Gibsons BC


– Last Updated: Mar-23-15 6:14 PM EST –

Chatham 16 is a much more maneuverable and fun boat than the Looksa IV. The Chatham line is a newer design ethic than the Looksha IV, by over a decade. While the Looksha IV might go a little straighter and be a smidge faster on flat out paddling, the Chatham 16 should respond more easily.

The Looksha IV is not more tippy in waves, and at that size you are certainly not overloading its paddler weight assumptions. Its stability chart would show it was fine. But it is a stiffer response than the Chatham 16 and it is a chined rather than a fully round hull, so it will feel more like it is knocking from point to point than the Chatham which slides more smoothly between the heeling points. The instability you are feeling is likely your reaction to that difference between the boats, though of course you could be adding some of your own if you are not comfortable.

It sounds like you get along well with the Chatham 16. Take it and run.

2 different boats all around
The Looksha IV is meant to be a tourer - carrying gear over long distances. Many say it was designed for the Salish sea back when Necky was based in Washington. It does well with wind waves and the like, but not as much fun on open water conditions. Pretty much requires a rudder in windy conditions. It has hard chines, which often make it feel tippy as the chines catch and release (though in reality it isn’t tippy - as the actual flip over point is past the where the chines catch).

The Chatham is more of a British design, with more rocker, day hatch, skeg, etc. - made for open water and larger conditions. I differ from Celia when she says it is slight slower - I think it is significantly slower than a Looksha IV. But it turns easier and deals with waves easier.
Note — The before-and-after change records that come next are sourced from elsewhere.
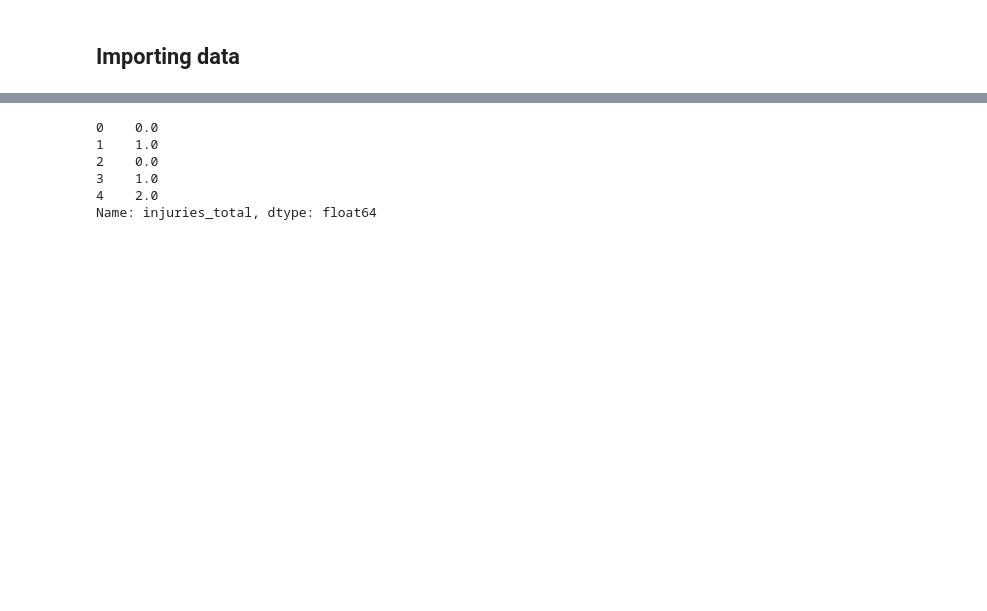
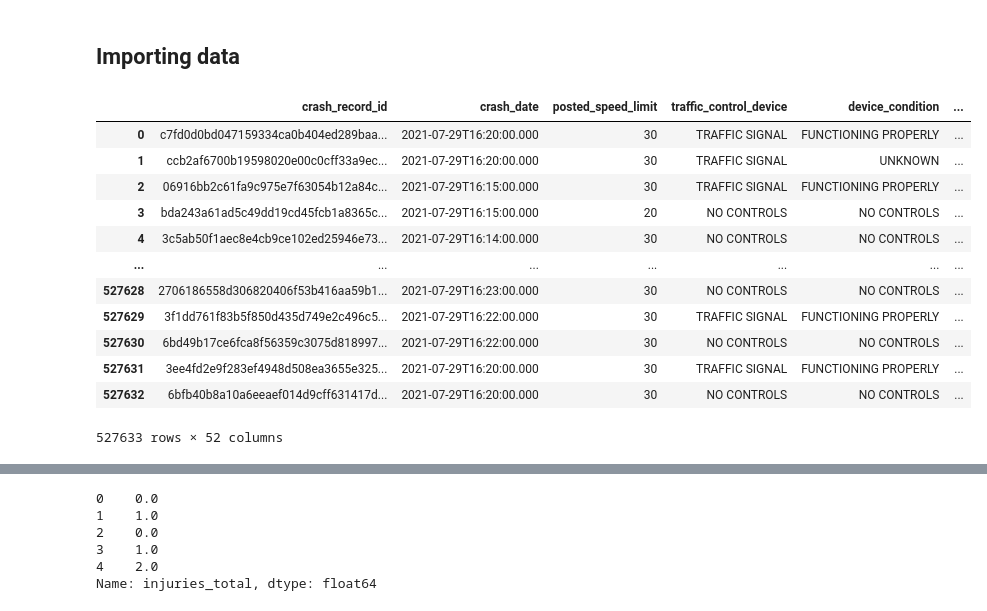
Before and after one commit to jkh-code/predicting-traffic-accident-injuries, a Jupyter notebook: notebooks/preliminary-modeling.ipynb, the cells around one changed output, grey strips where cells are left out. Drawn from its saved outputs; the diff is of its cells as text; code cells hidden in the pictures; blank space fills up the shorter version.

```diff
--- a/notebooks/preliminary-modeling.ipynb
+++ b/notebooks/preliminary-modeling.ipynb
@@ -22,6 +22,22 @@ query_crashes = """
 dbname = "chi-traffic-accidents"
 # %%
 df_crashes = get_sql_data(dbname, query_crashes)
+# %%
+df_crashes
+# %% [output]
+|  | crash_record_id | crash_date | posted_speed_limit | traffic_control_device | device_condition | ... |
+| 0 | c7fd0d0bd047159334ca0b404ed289baa... | 2021-07-29T16:20:00.000 | 30 | TRAFFIC SIGNAL | FUNCTIONING PROPERLY | ... |
+| 1 | ccb2af6700b19598020e00c0cff33a9ec... | 2021-07-29T16:20:00.000 | 30 | TRAFFIC SIGNAL | UNKNOWN | ... |
+| 2 | 06916bb2c61fa9c975e7f63054b12a84c... | 2021-07-29T16:15:00.000 | 30 | TRAFFIC SIGNAL | FUNCTIONING PROPERLY | ... |
+| 3 | bda243a61ad5c49dd19cd45fcb1a8365c... | 2021-07-29T16:15:00.000 | 20 | NO CONTROLS | NO CONTROLS | ... |
+| 4 | 3c5ab50f1aec8e4cb9ce102ed25946e73... | 2021-07-29T16:14:00.000 | 30 | NO CONTROLS | NO CONTROLS | ... |
+| ... | ... | ... | ... | ... | ... | ... |
+| 527628 | 2706186558d306820406f53b416aa59b1... | 2021-07-29T16:23:00.000 | 30 | NO CONTROLS | NO CONTROLS | ... |
+| 527629 | 3f1dd761f83b5f850d435d749e2c496c5... | 2021-07-29T16:22:00.000 | 30 | TRAFFIC SIGNAL | FUNCTIONING PROPERLY | ... |
+| 527630 | 6bd49b17ce6fca8f56359c3075d818997... | 2021-07-29T16:22:00.000 | 30 | NO CONTROLS | NO CONTROLS | ... |
+| 527631 | 3ee4fd2e9f283ef4948d508ea3655e325... | 2021-07-29T16:20:00.000 | 30 | TRAFFIC SIGNAL | FUNCTIONING PROPERLY | ... |
+| 527632 | 6bfb40b8a10a6eeaef014d9cff631417d... | 2021-07-29T16:20:00.000 | 30 | NO CONTROLS | NO CONTROLS | ... |
+527633 rows × 52 columns
 # %%
 drop_cols = ['crash_record_id', 'crash_date', 'report_type', 'prim_contributory_cause', 'intersection_related_i', 'hit_and_run_i', 'lane_cnt', 'has_injuries']
 df_crashes = df_crashes.drop(columns=drop_cols)
```
Also changed, not shown: parts of 3 cells of this notebook, 1 other file.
Smooth bottom, so doesn’t have the chines grabiness.

(full disclsure - I have never paddled a Chatam 16, as I don’t fit in it. So these comments are form my experience paddling similar boats and from what others who have C16s have said, including my significant other, who had one the same years I had a LIV).

If going long distances at speed with gear is not a big concern, go with the Chatam. Just a more fun boat. But if you plan to do long expeditions, the LIV may be better for you.

some differences

– Last Updated: Mar-23-15 7:12 PM EST –

You've not said whether these kayaks are composite or rotomolded - they come either way. If you plan on rock garden kayaking, that will make a difference. Rotomolded takes more abuse, but is said to be harder to repair.

If you plan on much camping, the Looksha IV would have more room for gear. As a ruddered boat, there is no skeg box taking up space in the rear hatch. The Chatham 16 is a skeg boat and of smaller volume as well.

The early Looksha IVs had the dreaded sliding foot pedals for rudder control, which I would replace with something like the SeaLect Design system. I've heard that the Chatham 16 skeg box leaks after some weeks of use, but have no experience to verify that.

Neither my wife nor I find the Looksha IV tippy, so I suspect that feeling will vanish with time. I prefer my skegged Boreal Design Ellesmere, but like the Looksha just fine. I've not tried the Chatham 16, but expect it is nimbler than the Looksha IV. But the latter has enough rocker to qualify as maneuverable.

If you are just starting out, there is a special virtue to the skeg over the rudder. With a skeg you have its help to cope with crosswinds, but must otherwise develop and rely on technique. With a ruddered boat, it's too easy to use the rudder as a crutch and fail to develop technique. On the other hand, if you have the discipline to not deploy the rudder until truly necessary, your technique can develop while your need for the rudder will be pushed to harsher sea conditions. Skegs and rudders are mechanical devices and subject to breakage etc.

If you have a chance to try these boats over an extended period, that would be optimal. They both sound like good choices, albeit very different from each other.

Echoing those that say that Chatham is meant to be a play boat (and it surprises me that you write about the Looksha being tippy because the Chatham can be very much so!). Chatham 16 is my instructors favorite boat. I have really big feet/long legs so I don’t quite fit in it, but it can be a fun boat, but isn’t usually regarded as an ideal boat for longer trips.

Chatham 16 hands down

– Last Updated: Mar-23-15 11:18 PM EST –

I used it for five years as an instructor after retiring a well used Mariner Express. No better kayak for high winds. Comfy, boring and slow on flat water.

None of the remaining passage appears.